▶ Study material
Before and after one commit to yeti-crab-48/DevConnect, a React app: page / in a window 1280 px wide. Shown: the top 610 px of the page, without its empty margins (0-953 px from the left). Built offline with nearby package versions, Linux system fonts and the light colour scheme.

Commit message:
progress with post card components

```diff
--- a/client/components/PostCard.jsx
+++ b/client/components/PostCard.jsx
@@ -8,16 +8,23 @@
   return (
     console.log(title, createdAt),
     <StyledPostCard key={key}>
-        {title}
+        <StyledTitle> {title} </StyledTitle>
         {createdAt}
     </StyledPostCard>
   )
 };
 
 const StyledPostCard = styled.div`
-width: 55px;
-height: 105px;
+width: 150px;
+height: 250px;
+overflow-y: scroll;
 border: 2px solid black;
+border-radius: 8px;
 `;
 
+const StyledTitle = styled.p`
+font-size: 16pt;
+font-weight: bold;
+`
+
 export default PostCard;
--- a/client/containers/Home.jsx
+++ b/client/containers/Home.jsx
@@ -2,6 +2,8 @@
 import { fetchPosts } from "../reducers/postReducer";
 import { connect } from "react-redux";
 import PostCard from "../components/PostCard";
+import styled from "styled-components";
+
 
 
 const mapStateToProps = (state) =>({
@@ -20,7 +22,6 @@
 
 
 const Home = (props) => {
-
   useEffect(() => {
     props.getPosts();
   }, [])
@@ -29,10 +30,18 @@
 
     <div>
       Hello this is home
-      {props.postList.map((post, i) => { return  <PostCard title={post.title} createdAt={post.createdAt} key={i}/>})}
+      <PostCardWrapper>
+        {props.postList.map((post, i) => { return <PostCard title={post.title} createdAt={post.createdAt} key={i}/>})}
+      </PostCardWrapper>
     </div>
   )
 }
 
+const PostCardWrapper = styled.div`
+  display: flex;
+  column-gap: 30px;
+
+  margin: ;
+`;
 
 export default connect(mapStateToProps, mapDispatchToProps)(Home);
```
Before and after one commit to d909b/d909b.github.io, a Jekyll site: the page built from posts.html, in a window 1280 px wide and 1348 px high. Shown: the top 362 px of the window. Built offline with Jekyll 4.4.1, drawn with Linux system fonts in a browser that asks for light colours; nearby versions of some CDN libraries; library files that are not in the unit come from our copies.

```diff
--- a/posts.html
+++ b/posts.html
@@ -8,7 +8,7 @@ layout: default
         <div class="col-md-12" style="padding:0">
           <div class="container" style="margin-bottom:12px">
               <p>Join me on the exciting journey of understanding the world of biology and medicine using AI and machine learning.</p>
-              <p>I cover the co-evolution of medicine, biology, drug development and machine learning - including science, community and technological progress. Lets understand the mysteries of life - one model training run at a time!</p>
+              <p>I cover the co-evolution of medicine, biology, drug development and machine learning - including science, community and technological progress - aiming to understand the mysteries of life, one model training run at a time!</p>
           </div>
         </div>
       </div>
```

▶ Exercise directions
Whenever the word "Shown" turns up in a line of the listing above, copy the line.

▶ Output of the task
Before and after one commit to yeti-crab-48/DevConnect, a React app: page / in a window 1280 px wide. Shown: the top 610 px of the page, without its empty margins (0-953 px from the left). Built offline with nearby package versions, Linux system fonts and the light colour scheme.
Before and after one commit to d909b/d909b.github.io, a Jekyll site: the page built from posts.html, in a window 1280 px wide and 1348 px high. Shown: the top 362 px of the window. Built offline with Jekyll 4.4.1, drawn with Linux system fonts in a browser that asks for light colours; nearby versions of some CDN libraries; library files that are not in the unit come from our copies.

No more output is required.